                        WB

                        From: "cnapier@..."
                        To: new_distillers@yahoogroups.com
                        Sent: Friday, February 1, 2013 4:04 PM
                        Subject: Re: [new_distillers] Re: Re-distillation ??
                        Excellent info...... So no thermometer? Where do you set the initial temp setting at then? Thanks, Claude

                        From: bleu jeanzz
                        To: "new_distillers@yahoogroups.com"
                        Sent: Fri, February 1, 2013 3:21:45 PM
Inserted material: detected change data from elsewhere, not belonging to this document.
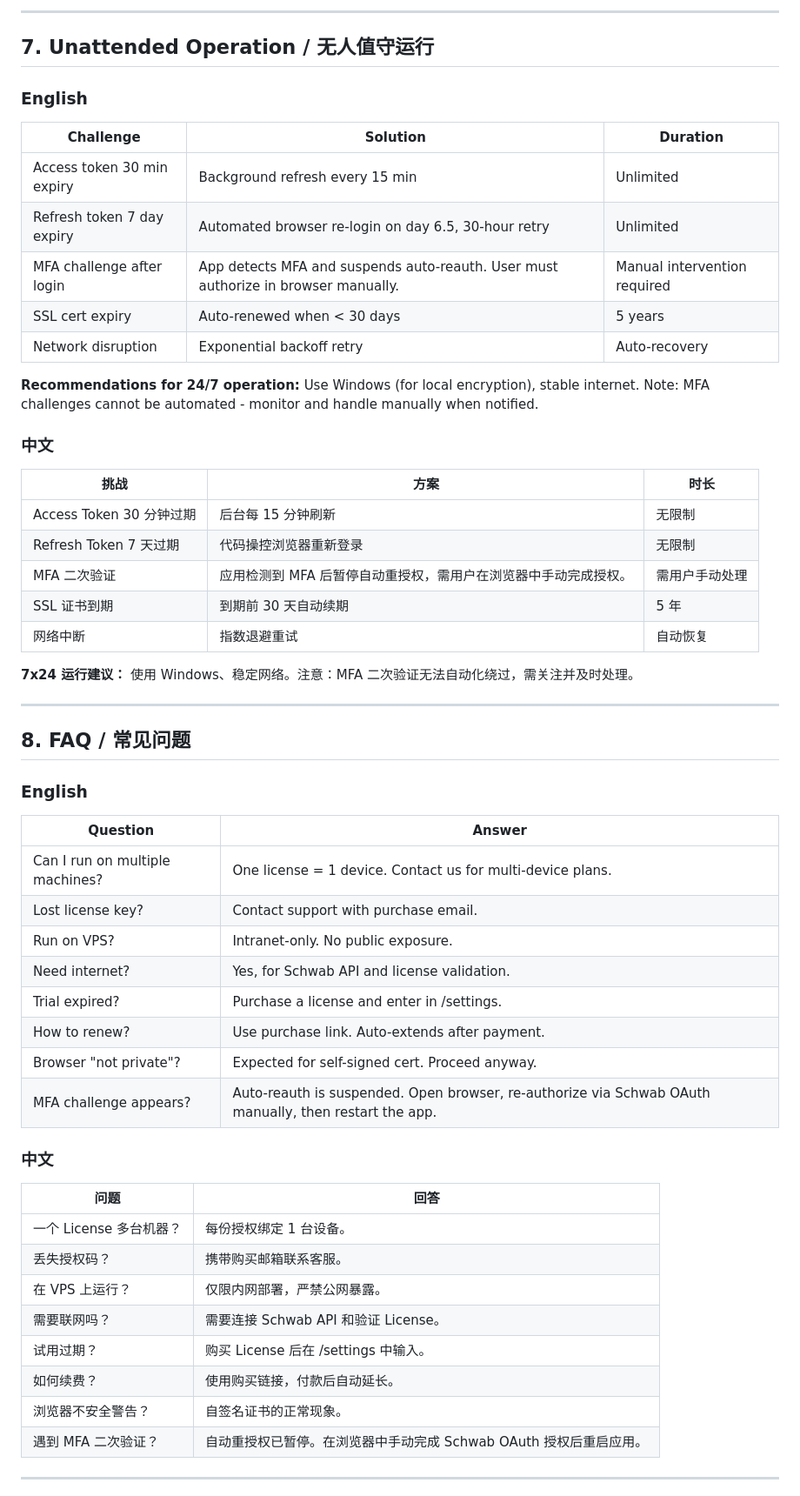
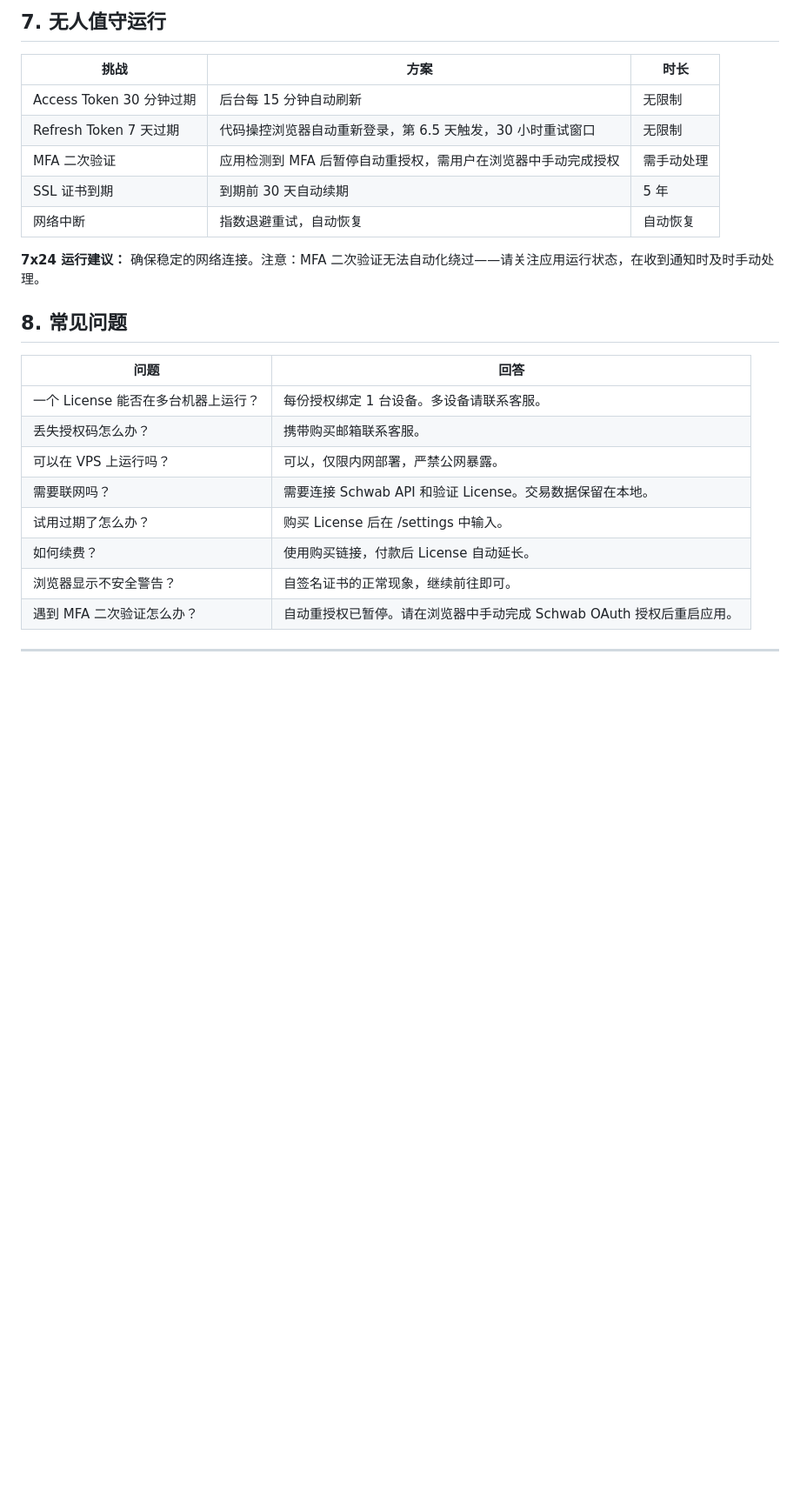
Before and after one commit to memoryfraction/Quant.Infra.Net.Pro-Public, a Markdown page: 使用说明.md, the part around one of its changes. Shown at 87% size. GitHub-like rendering; blank space fills up the shorter version.

Commit message:
docs: restructure 使用说明.md to README-style English-block then Chinese-block format; fix 7x24 recommendation to be OS-agnostic

```diff
--- a/使用说明.md
+++ b/使用说明.md
@@ -195,61 +199,28 @@ Full API documentation available in-app.
 
----
-
-## 7. Unattended Operation / 无人值守运行
-
-### English
-
-| Challenge | Solution | Duration |
-|-----------|----------|----------|
-| Access token 30 min expiry | Background refresh every 15 min | Unlimited |
-| Refresh token 7 day expiry | Automated browser re-login on day 6.5, 30-hour retry | Unlimited |
-| MFA challenge after login | App detects MFA and suspends auto-reauth. User must authorize in browser manually. | Manual intervention required |
-| SSL cert expiry | Auto-renewed when < 30 days | 5 years |
-| Network disruption | Exponential backoff retry | Auto-recovery |
-
-**Recommendations for 24/7 operation:** Use Windows (for local encryption), stable internet. Note: MFA challenges cannot be automated - monitor and handle manually when notified.
-
-### 中文
+## 7. 无人值守运行
 
 | 挑战 | 方案 | 时长 |
 |------|------|------|
-| Access Token 30 分钟过期 | 后台每 15 分钟刷新 | 无限制 |
-| Refresh Token 7 天过期 | 代码操控浏览器重新登录 | 无限制 |
-| MFA 二次验证 | 应用检测到 MFA 后暂停自动重授权，需用户在浏览器中手动完成授权。 | 需用户手动处理 |
+| Access Token 30 分钟过期 | 后台每 15 分钟自动刷新 | 无限制 |
+| Refresh Token 7 天过期 | 代码操控浏览器自动重新登录，第 6.5 天触发，30 小时重试窗口 | 无限制 |
+| MFA 二次验证 | 应用检测到 MFA 后暂停自动重授权，需用户在浏览器中手动完成授权 | 需手动处理 |
 | SSL 证书到期 | 到期前 30 天自动续期 | 5 年 |
-| 网络中断 | 指数退避重试 | 自动恢复 |
+| 网络中断 | 指数退避重试，自动恢复 | 自动恢复 |
 
-**7x24 运行建议：** 使用 Windows、稳定网络。注意：MFA 二次验证无法自动化绕过，需关注并及时处理。
+**7x24 运行建议：** 确保稳定的网络连接。注意：MFA 二次验证无法自动化绕过——请关注应用运行状态，在收到通知时及时手动处理。
 
----
-
-## 8. FAQ / 常见问题
-
-### English
-
-| Question | Answer |
-|----------|--------|
-| Can I run on multiple machines? | One license = 1 device. Contact us for multi-device plans. |
-| Lost license key? | Contact support with purchase email. |
-| Run on VPS? | Intranet-only. No public exposure. |
-| Need internet? | Yes, for Schwab API and license validation. |
-| Trial expired? | Purchase a license and enter in /settings. |
-| How to renew? | Use purchase link. Auto-extends after payment. |
-| Browser "not private"? | Expected for self-signed cert. Proceed anyway. |
-| MFA challenge appears? | Auto-reauth is suspended. Open browser, re-authorize via Schwab OAuth manually, then restart the app. |
-
-### 中文
+## 8. 常见问题
 
 | 问题 | 回答 |
 |------|------|
-| 一个 License 多台机器？ | 每份授权绑定 1 台设备。 |
-| 丢失授权码？ | 携带购买邮箱联系客服。 |
-| 在 VPS 上运行？ | 仅限内网部署，严禁公网暴露。 |
-| 需要联网吗？ | 需要连接 Schwab API 和验证 License。 |
-| 试用过期？ | 购买 License 后在 /settings 中输入。 |
-| 如何续费？ | 使用购买链接，付款后自动延长。 |
-| 浏览器不安全警告？ | 自签名证书的正常现象。 |
-| 遇到 MFA 二次验证？ | 自动重授权已暂停。在浏览器中手动完成 Schwab OAuth 授权后重启应用。 |
+| 一个 License 能否在多台机器上运行？ | 每份授权绑定 1 台设备。多设备请联系客服。 |
+| 丢失授权码怎么办？ | 携带购买邮箱联系客服。 |
+| 可以在 VPS 上运行吗？ | 可以，仅限内网部署，严禁公网暴露。 |
+| 需要联网吗？ | 需要连接 Schwab API 和验证 License。交易数据保留在本地。 |
+| 试用过期了怎么办？ | 购买 License 后在 /settings 中输入。 |
+| 如何续费？ | 使用购买链接，付款后 License 自动延长。 |
+| 浏览器显示不安全警告？ | 自签名证书的正常现象，继续前往即可。 |
+| 遇到 MFA 二次验证怎么办？ | 自动重授权已暂停。请在浏览器中手动完成 Schwab OAuth 授权后重启应用。 |
 
 ---
 
```
Also changed, not shown: other parts of 使用说明.md (+115 -111 lines).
                        Subject: Re: [new_distillers] Re: Re-distillation ??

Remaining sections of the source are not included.